By: W. David Jenkins III on: 31.08.2005 [17:03 ] (54 reads)
taken from onlinejournal.com
The conservatives' meltdown
W. David Jenkins III
August 31, 2005-My, what a busy summer it's been! I've been away for awhile enjoying time with the family and, during my travels, I noticed something very odd happening out there. People are talking about Iraq instead of "American Idol." They're bitching about gas prices instead of bitching about the wrong person being "fired" by The Donald.
There are more and more people expressing outrage about what they're reading and seeing on the media rather than being outraged with the media itself. There seems to be a tsunami of buyer's remorse sweeping over the land and the size and nature of this phenomenon prohibits the lazy media from engaging in their usual practice of ignoring what's really going on.

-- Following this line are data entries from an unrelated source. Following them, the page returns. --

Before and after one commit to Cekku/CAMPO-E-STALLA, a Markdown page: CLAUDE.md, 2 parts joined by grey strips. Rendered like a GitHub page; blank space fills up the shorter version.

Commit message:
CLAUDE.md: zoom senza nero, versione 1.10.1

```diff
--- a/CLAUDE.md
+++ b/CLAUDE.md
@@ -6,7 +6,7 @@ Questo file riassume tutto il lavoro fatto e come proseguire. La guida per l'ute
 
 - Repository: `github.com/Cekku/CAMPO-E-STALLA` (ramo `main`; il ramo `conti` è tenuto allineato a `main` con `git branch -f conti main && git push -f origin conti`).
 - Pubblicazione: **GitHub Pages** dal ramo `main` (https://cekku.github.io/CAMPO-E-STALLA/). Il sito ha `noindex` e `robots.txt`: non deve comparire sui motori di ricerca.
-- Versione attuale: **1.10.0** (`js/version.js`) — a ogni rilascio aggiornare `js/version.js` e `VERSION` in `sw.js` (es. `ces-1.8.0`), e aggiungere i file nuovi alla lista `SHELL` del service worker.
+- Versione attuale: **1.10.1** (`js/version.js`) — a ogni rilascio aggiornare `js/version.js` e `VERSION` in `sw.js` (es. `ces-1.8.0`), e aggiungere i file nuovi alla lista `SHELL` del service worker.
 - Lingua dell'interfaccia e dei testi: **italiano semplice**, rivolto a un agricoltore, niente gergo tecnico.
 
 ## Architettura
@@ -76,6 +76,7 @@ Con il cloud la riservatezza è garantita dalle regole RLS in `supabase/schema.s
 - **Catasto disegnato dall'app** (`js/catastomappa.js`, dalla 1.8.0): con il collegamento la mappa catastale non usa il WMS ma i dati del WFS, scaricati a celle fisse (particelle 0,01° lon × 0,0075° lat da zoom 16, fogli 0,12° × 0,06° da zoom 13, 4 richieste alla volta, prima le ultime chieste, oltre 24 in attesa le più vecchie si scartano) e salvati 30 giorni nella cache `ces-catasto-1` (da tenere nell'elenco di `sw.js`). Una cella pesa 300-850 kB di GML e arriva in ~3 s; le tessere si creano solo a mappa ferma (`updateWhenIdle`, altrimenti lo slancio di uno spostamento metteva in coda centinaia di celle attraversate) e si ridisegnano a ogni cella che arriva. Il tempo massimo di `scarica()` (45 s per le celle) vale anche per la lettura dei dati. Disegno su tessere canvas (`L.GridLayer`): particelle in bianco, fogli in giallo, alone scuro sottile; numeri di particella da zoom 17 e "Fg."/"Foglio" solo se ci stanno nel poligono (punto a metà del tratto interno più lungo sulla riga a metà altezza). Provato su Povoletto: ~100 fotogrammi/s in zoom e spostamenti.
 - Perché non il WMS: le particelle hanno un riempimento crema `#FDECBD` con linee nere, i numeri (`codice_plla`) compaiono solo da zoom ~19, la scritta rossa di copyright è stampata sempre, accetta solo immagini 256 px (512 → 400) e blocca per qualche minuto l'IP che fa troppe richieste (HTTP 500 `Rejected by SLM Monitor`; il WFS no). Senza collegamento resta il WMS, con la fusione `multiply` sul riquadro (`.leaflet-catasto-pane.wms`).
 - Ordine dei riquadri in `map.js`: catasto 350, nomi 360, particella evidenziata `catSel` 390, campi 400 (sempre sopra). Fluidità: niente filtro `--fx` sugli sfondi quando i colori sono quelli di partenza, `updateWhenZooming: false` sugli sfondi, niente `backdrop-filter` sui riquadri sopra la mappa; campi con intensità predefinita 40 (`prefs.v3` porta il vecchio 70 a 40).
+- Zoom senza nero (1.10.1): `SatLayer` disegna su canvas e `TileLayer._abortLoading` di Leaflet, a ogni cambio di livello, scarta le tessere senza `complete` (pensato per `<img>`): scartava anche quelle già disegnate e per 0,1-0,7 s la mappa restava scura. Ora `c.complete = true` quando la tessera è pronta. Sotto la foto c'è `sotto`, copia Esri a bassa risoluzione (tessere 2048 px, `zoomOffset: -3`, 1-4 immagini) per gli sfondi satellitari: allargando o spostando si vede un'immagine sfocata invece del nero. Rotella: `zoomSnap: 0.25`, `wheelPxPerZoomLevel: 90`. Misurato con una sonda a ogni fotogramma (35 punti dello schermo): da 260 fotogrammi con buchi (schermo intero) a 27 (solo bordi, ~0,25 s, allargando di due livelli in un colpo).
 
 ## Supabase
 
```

Bush is scheduled to emerge from his western hidey hole soon and quite honestly, I wouldn't be surprised if he tries to extend his vacation just a bit longer. Really, who could blame him? Even with the controlled settings of his last two public appearances in Utah and Idaho, Bush came across as a guy who is just not well. After my time off, I'm feeling pretty rested and all but Bush looks and sounds tired, irritated, pale, thin and-well just plain sick. One might speculate that the bubble Bush's people have tried to keep him in is beginning to burst. After all, it's been a busy summer.
Bush's poll numbers are so bad right now that you need the toilet plunger just to get a look at them. Richard Nixon at the height of Watergate had better numbers than Bush does right now. Bill Clinton's numbers at the same point in his second term were going up-largely due to the public's support of him during the obsessive right-wing witch hunt. Maybe Bush should get himself an intern to help his numbers? Okay, sorry. That grossed me out, too.

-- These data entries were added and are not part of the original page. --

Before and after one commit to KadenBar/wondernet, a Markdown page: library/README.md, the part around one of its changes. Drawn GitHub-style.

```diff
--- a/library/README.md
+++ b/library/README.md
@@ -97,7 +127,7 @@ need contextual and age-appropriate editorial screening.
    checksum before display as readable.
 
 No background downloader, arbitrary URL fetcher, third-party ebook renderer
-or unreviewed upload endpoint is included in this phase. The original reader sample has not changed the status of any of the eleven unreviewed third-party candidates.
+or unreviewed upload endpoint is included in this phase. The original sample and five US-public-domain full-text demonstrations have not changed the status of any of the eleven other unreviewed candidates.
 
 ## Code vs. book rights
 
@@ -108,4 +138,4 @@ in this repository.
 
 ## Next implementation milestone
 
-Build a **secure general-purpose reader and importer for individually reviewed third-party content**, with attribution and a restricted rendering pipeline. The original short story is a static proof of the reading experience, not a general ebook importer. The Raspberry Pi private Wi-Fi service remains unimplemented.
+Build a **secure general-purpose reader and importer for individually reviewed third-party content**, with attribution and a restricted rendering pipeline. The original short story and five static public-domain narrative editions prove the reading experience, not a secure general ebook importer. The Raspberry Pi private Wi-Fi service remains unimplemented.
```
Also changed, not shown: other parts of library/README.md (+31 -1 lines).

Bush can take some solace in the knowledge that he still has the support of his base but these folks seem to be losing it too. From the super-patriots in Texas firing shotguns and driving their pick 'em up trucks over makeshift memorials to the war dead (Bush's war dead), to the wacko right-wing televangelists calling for the assassination of democratically elected leaders, Bush's base is starting to cause the administration to "distance itself" from its most staunch supporters.
Then we have Ann Coulter calling New Yorkers "cowards," Paul Harvey advocating nuclear war in the Middle East, Jerry Falwell supporting "bombing terrorists in the name of the Lord," and RNC Chairman Ken Melman accusing Democrats of being the "party of fear!" If you listen real close, you can hear the sound of millions of foreheads being slapped in disbelief. Seriously, would you want to come out of hiding after a season of this kind of behavior done on your behalf in a crippled attempt to somehow defend you? And that's not the worst of it.

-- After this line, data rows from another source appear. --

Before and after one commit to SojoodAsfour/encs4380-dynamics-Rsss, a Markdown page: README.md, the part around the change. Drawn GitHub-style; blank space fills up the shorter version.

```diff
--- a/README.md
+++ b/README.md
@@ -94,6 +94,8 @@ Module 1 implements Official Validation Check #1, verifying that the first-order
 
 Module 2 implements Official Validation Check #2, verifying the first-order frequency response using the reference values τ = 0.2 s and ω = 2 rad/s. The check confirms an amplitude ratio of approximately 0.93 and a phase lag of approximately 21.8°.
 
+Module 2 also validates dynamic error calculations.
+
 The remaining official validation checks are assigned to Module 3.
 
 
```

There are turncoats in the Republican Party now. Bush must attack the credibility of his fellow conservatives in order to defend his failures. Senator Chuck Hagel, a Vietnam vet, has come out and stated that Iraq is beginning to resemble Vietnam on many levels. You have Trent Lott hawking his book while spilling the beans about pre-Iraq invasion meetings with Bush and how determined he was to invade days after 9/11. There is also the nuisance of Rep. Curt Weldon (R-Pa.) and his determination to get to the bottom of what happened to Operation Able Danger. Then there's Pat and Bay Buchanan blasting Bush on his Iraq policy, while giving Cindy Sheehan a wink and a nod. Oh yes, what about that Sheehan woman?
In the tradition of Rosa Parks, Harriet Tubman, Colleen Rowley, Sibel Edmonds, Bunnatine (Bunny) Greenhouse and other remarkable American women, Gold Star Mother Cindy Sheehan has done more to irritate Bush in her quest for honesty and accountability than anyone would have thought possible. What started as a personal desire for answers from the man responsible for the lies that led to her son's murder, Sheehan's vigil has blossomed into a national movement so enormous that the mainstream media was forced to take notice. What's more, her steadfast nature and her visibility have brought out the absolute worst behavior of her detractors, otherwise known as the "patri-idiots." You know, the Bush people.
Bush neighbor, Larry Mattlage, fired off his shotgun in the vicinity of the vigil because he was "getting ready for dove season." Mattlage told reporters to "figure it out." Aw, how positively clever, Larry.
Of course, we can't forget Larry Northern of Waco (or is that Wacko) who felt the need to destroy over 500 crosses and 40 American flags that had been set up by Sheehan supporters as a makeshift memorial to Americans who lost their lives in Iraq. Really, exactly how does this translate into "patriotism?"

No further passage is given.